* Required work
The copy you produce must repeat each record exactly and contain no pictures.

* Data to process
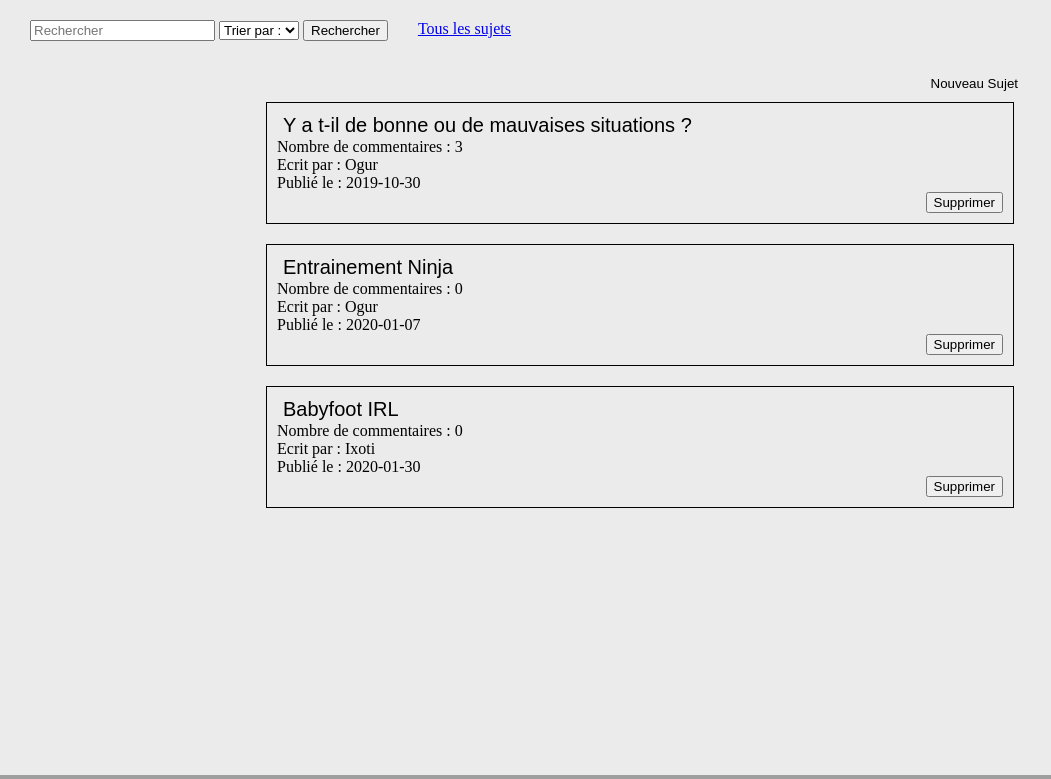
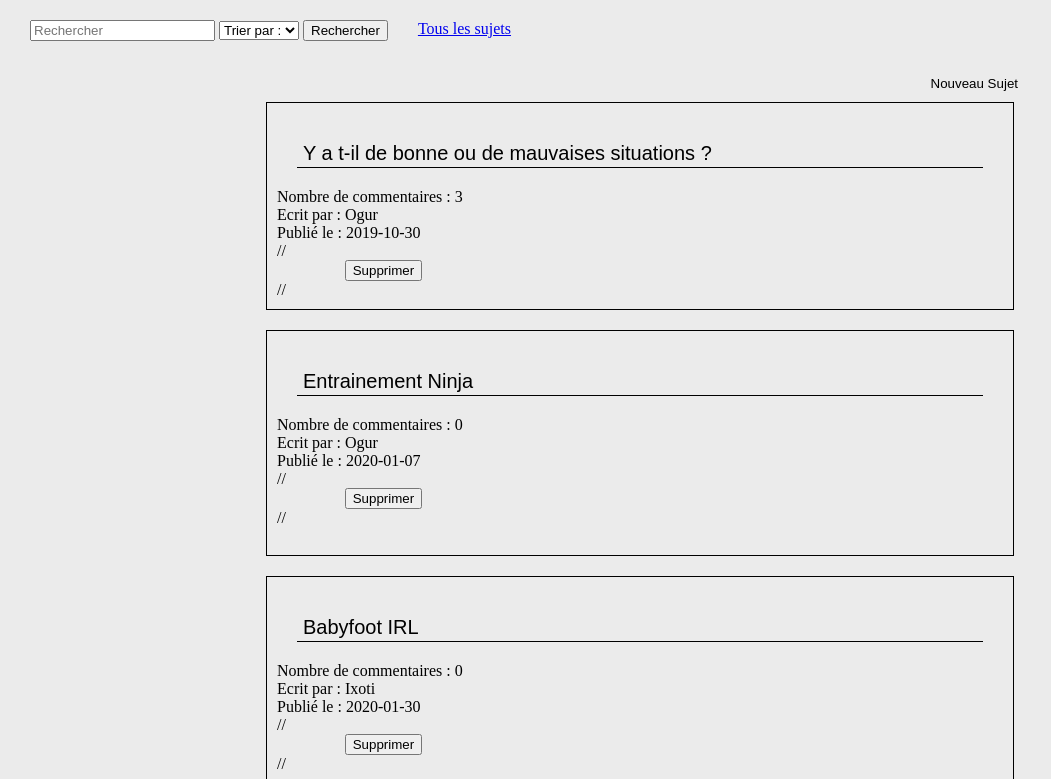
Before and after one commit to DarkUltraPSP/PPE01, a PHP site: page /AllSujets.php in a window 1280 px wide. Shown: the part 100-879 px from the top of the page, without its empty margins (0-1051 px from the left). Run offline with PHP 8.4, Linux system fonts and the light colour scheme; data comes from the database, SQL or seed files in the repository; grey boxes are pictures that could not be loaded.

Commit message:
AllSujets ++

```diff
--- a/Developpement/AllSujets.php
+++ b/Developpement/AllSujets.php
@@ -13,10 +13,13 @@ foreach ($sujets as $sujet)
 {
 ?>
 <div class="Sujet">
-    <form method='GET' action='PageSujet.php'>
+
+        <form class="titre" method='GET' action='PageSujet.php'>
             <input type="hidden" value="<?php echo $sujet->getIdSujet(); ?>" name="idSujet"/>
             <input type="submit" name="idSujetSubmit" class="NomSujet link" value="<?php echo $sujet->getNomSujet() ?>" />
         </form>
+        <div class="bloc">
+            <div class="blocGauche">
                 <?php
                 echo "<div><h>Nombre de commentaires : ".SujetManager::countComs($sujet->getIdSujet())."</h></div>";
                 foreach ($users as $user)
@@ -28,10 +31,22 @@ echo "<div><h>Nombre de commentaires : ".SujetManager::countComs($sujet->getIdSu
                 }
                 echo "<div class='Date'> <h>Publié le : ".$sujet->getDateSujet()."</h></div>";
                 ?>
+            </div>
+            <div class="blocDroit">
+                //<?php
+//                if ($_SESSION['idAdmin']==1)
+//                {
+//                ?>
                     <form class="new" method="POST" action="SupprSujet.php">
                     <input type="hidden" value="<?php echo $sujet->getIdSujet(); ?>" name="idSujet"/>
                     <input type="submit" value="Supprimer" />
                     </form>
+                //<?php
+//                }
+
+//                ?>
+            </div>
+        </div>
 </div>
 <?php
 }
--- a/Developpement/css/AllSujets.css
+++ b/Developpement/css/AllSujets.css
@@ -23,3 +23,32 @@
     display: flex;
     justify-content: end;
 }
+
+.titre
+{
+    border-bottom:1px solid black;
+    margin:20px;
+    padding-top:0px;
+}
+.blocGauche
+{
+    width:80%;
+    height:100%;
+    margin-bottom: 0px;
+    margin-left: 0px;
+
+}
+.bloc
+{
+    justify-content: space-between;
+    flex-wrap: wrap;
+
+}
+.blocDroit
+{
+    width:20%;
+    height:100%;
+    margin-right: 0px;
+    margin-top:0px;
+
+}
```
Lines whose indentation alone changed are shown as unchanged.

* Solution for this exercise
Before and after one commit to DarkUltraPSP/PPE01, a PHP site: page /AllSujets.php in a window 1280 px wide. Shown: the part 100-879 px from the top of the page, without its empty margins (0-1051 px from the left). Run offline with PHP 8.4, Linux system fonts and the light colour scheme; data comes from the database, SQL or seed files in the repository; grey boxes are pictures that could not be loaded.

Commit message:
AllSujets ++

```diff
--- a/Developpement/AllSujets.php
+++ b/Developpement/AllSujets.php
@@ -13,10 +13,13 @@ foreach ($sujets as $sujet)
 {
 ?>
 <div class="Sujet">
-    <form method='GET' action='PageSujet.php'>
+
+        <form class="titre" method='GET' action='PageSujet.php'>
             <input type="hidden" value="<?php echo $sujet->getIdSujet(); ?>" name="idSujet"/>
             <input type="submit" name="idSujetSubmit" class="NomSujet link" value="<?php echo $sujet->getNomSujet() ?>" />
         </form>
+        <div class="bloc">
+            <div class="blocGauche">
                 <?php
                 echo "<div><h>Nombre de commentaires : ".SujetManager::countComs($sujet->getIdSujet())."</h></div>";
                 foreach ($users as $user)
@@ -28,10 +31,22 @@ echo "<div><h>Nombre de commentaires : ".SujetManager::countComs($sujet->getIdSu
                 }
                 echo "<div class='Date'> <h>Publié le : ".$sujet->getDateSujet()."</h></div>";
                 ?>
+            </div>
+            <div class="blocDroit">
+                //<?php
+//                if ($_SESSION['idAdmin']==1)
+//                {
+//                ?>
                     <form class="new" method="POST" action="SupprSujet.php">
                     <input type="hidden" value="<?php echo $sujet->getIdSujet(); ?>" name="idSujet"/>
                     <input type="submit" value="Supprimer" />
                     </form>
+                //<?php
+//                }
+
+//                ?>
+            </div>
+        </div>
 </div>
 <?php
 }
--- a/Developpement/css/AllSujets.css
+++ b/Developpement/css/AllSujets.css
@@ -23,3 +23,32 @@
     display: flex;
     justify-content: end;
 }
+
+.titre
+{
+    border-bottom:1px solid black;
+    margin:20px;
+    padding-top:0px;
+}
+.blocGauche
+{
+    width:80%;
+    height:100%;
+    margin-bottom: 0px;
+    margin-left: 0px;
+
+}
+.bloc
+{
+    justify-content: space-between;
+    flex-wrap: wrap;
+
+}
+.blocDroit
+{
+    width:20%;
+    height:100%;
+    margin-right: 0px;
+    margin-top:0px;
+
+}
```
Lines whose indentation alone changed are shown as unchanged.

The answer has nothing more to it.